Our list is long. The day is short. So many items get transferred to the next day’s list. Constant pressure. Never finishing. Can we even begin to imagine what it be like to have no list? No list at all? No goals? Nothing to work toward? Nothing to look forward to?
For a short moment you picture yourself breathing a sigh of relief. I’m done! But then you begin to think. And you realize how unappetizing a day is with nothing to get ready for, nothing to plan. Just nothing. Continue reading No List At All?
Did you ever feel useless? Like nobody needs you around? We all have such feelings from time to time but they don’t last too long. They dissipate as the first child screams out, “Where are my shoes?” Or when a neighbor knocks on your door in desperate need of your cheesecake recipe. Or when your elderly father calls to say his bulb burned out and he needs you to come over to change it. We feel valued when we offer an opinion and people listen, when we handle a hour-long tantrum and husband whispers, “I left a chocolate bar on the night table. Go relax with a book for awhile. I’ll take over bedtime.”
We’re needed. We’re valued. The signs are everywhere. But what if there is no husband or neighbor or child? What if she is alone in a nursing home, a lonely holocaust survivor? The caretaker is not interested in her opinions, her thoughts, her dreams. Day follows day with breakfast, lunch and supper delivered to her. She no longer lives independently. No longer make decisions. She begins to wonder if she, a real person, is really there. Bit by bit, deterioration sets in. Cognitive function, the ability to relate to others, even the ability to have an opinion – they all decline.

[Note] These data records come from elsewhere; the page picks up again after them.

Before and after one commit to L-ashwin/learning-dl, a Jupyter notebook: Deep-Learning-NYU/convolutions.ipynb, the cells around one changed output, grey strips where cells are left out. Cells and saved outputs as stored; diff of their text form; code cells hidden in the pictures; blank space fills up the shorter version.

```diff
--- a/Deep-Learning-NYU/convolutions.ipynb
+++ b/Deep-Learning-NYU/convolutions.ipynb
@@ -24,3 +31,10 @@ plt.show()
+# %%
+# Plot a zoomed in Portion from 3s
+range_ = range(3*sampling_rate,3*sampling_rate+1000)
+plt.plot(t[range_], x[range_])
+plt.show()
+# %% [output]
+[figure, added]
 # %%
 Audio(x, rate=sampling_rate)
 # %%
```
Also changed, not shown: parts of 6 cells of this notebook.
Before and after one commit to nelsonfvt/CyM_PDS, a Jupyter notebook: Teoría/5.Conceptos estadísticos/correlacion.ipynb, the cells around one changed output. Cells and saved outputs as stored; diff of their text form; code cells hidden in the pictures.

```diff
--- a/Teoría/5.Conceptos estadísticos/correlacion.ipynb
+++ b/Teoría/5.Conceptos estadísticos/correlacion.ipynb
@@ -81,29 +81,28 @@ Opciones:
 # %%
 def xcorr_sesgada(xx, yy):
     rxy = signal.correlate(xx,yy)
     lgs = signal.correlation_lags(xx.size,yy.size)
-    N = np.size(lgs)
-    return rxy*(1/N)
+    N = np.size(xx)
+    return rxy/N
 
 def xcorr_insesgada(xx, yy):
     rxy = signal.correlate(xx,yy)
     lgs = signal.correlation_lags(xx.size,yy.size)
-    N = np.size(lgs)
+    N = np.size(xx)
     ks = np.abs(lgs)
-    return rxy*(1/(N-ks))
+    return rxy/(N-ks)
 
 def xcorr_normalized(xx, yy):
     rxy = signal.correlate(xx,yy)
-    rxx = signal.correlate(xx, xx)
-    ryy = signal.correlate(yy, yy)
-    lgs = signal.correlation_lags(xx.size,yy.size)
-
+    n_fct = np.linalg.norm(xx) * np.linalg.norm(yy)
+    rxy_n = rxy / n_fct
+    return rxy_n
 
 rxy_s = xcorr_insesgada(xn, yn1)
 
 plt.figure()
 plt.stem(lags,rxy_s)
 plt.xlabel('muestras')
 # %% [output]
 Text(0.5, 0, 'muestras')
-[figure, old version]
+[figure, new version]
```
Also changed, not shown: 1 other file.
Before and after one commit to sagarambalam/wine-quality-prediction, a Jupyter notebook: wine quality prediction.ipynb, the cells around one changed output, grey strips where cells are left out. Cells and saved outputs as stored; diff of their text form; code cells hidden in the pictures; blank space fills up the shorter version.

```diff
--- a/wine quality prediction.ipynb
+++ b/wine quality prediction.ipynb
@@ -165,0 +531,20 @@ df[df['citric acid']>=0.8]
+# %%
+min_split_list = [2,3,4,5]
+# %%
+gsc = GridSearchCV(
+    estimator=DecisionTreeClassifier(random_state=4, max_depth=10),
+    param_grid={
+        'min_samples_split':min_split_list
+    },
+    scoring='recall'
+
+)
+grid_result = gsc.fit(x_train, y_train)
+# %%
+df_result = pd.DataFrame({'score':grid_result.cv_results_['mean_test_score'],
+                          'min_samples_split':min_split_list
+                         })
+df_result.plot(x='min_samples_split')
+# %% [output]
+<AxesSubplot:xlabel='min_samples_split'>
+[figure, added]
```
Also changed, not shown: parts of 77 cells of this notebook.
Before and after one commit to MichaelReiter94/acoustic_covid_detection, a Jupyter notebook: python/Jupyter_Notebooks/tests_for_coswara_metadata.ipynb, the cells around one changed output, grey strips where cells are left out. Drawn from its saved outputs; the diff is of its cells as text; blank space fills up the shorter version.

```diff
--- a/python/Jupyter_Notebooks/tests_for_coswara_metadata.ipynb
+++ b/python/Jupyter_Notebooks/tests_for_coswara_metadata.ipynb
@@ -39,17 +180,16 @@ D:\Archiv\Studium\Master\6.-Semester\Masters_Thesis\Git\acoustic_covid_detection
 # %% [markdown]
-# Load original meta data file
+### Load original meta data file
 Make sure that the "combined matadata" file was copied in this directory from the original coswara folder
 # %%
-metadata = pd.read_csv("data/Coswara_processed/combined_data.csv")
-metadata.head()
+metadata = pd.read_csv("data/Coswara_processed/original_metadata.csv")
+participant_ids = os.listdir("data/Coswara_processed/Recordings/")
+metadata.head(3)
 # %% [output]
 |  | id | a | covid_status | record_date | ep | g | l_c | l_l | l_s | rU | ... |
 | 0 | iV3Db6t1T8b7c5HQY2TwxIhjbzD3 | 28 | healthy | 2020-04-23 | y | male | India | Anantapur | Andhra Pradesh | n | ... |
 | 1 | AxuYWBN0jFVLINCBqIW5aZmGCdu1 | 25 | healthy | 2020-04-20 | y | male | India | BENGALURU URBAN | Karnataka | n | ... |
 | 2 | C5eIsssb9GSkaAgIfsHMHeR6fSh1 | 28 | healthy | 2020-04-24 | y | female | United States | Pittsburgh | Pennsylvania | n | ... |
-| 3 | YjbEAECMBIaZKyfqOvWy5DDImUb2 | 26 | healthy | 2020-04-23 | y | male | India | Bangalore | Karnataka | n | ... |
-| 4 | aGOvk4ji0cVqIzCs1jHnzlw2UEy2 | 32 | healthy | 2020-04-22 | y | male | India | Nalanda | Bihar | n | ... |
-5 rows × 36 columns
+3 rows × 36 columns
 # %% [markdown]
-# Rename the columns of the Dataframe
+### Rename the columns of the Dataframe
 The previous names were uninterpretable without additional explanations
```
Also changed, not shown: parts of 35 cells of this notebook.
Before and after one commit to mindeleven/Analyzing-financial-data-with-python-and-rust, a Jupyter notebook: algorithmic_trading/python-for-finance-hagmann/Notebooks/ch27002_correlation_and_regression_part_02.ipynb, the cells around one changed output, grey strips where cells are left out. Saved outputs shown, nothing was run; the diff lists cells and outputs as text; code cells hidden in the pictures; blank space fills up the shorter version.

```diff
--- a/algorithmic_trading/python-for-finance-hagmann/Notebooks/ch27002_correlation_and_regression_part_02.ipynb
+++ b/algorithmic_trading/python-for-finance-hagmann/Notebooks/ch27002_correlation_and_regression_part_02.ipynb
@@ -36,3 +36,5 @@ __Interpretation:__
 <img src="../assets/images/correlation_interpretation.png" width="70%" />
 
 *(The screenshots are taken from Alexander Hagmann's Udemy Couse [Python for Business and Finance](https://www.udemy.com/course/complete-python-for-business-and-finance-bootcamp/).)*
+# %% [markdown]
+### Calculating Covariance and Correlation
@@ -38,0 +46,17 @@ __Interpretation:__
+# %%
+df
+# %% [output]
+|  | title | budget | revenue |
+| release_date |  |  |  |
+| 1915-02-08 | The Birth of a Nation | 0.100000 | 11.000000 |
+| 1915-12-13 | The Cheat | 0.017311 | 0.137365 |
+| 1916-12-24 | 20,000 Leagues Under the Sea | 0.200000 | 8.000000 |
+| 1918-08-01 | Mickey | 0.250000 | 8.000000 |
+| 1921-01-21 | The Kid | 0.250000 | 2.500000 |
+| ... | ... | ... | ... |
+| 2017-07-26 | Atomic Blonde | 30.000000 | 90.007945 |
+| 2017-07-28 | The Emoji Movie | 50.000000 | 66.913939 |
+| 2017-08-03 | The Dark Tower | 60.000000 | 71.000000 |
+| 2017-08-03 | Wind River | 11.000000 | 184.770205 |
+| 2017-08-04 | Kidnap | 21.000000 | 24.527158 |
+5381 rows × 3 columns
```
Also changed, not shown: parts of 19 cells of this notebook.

A web of relationships, tightly woven over decades. Strengthened with love and caring. Expanding in every direction. Ever increasing… more and more. Until one day when the center threads begin to fray. Eroded by dementia. Continue reading Holding Tight
She looked lonely. Just sitting there on a park bench with her attendant day after day. I stopped for a moment on my way to work. We spoke. A brief chat each day that we both looked forward to. A warm spirit…an intelligent mind imprisoned in an eighty-two year old body. Erica needed more stimulation. Perhaps some board games to keep her mind active. A game partner who would love her and whom she could love.
I reached my office at Ezer Mizion Ashdod Branch. A message from a parent. The volunteer we had paired up for game therapy with her special needs child was not working out. I had had my doubts. Chagit was eager to volunteer and help others but I had not been sure as to how well she could relate to children. Her own childhood had been less than perfect and she was now living with a foster family. Hmmm. Perhaps…?
It was a perfect match. Chagit visits twice a week armed with games and professional advice from the Game Lending Library Division.a project of Ezer Mizion’s Geriatric Services Dept. Malka Hager Fitness Center. The foster family reports that Chagit is so much more fulfilled. The volunteering with Erica has worked wonders for her, boosting her confidence and self-image.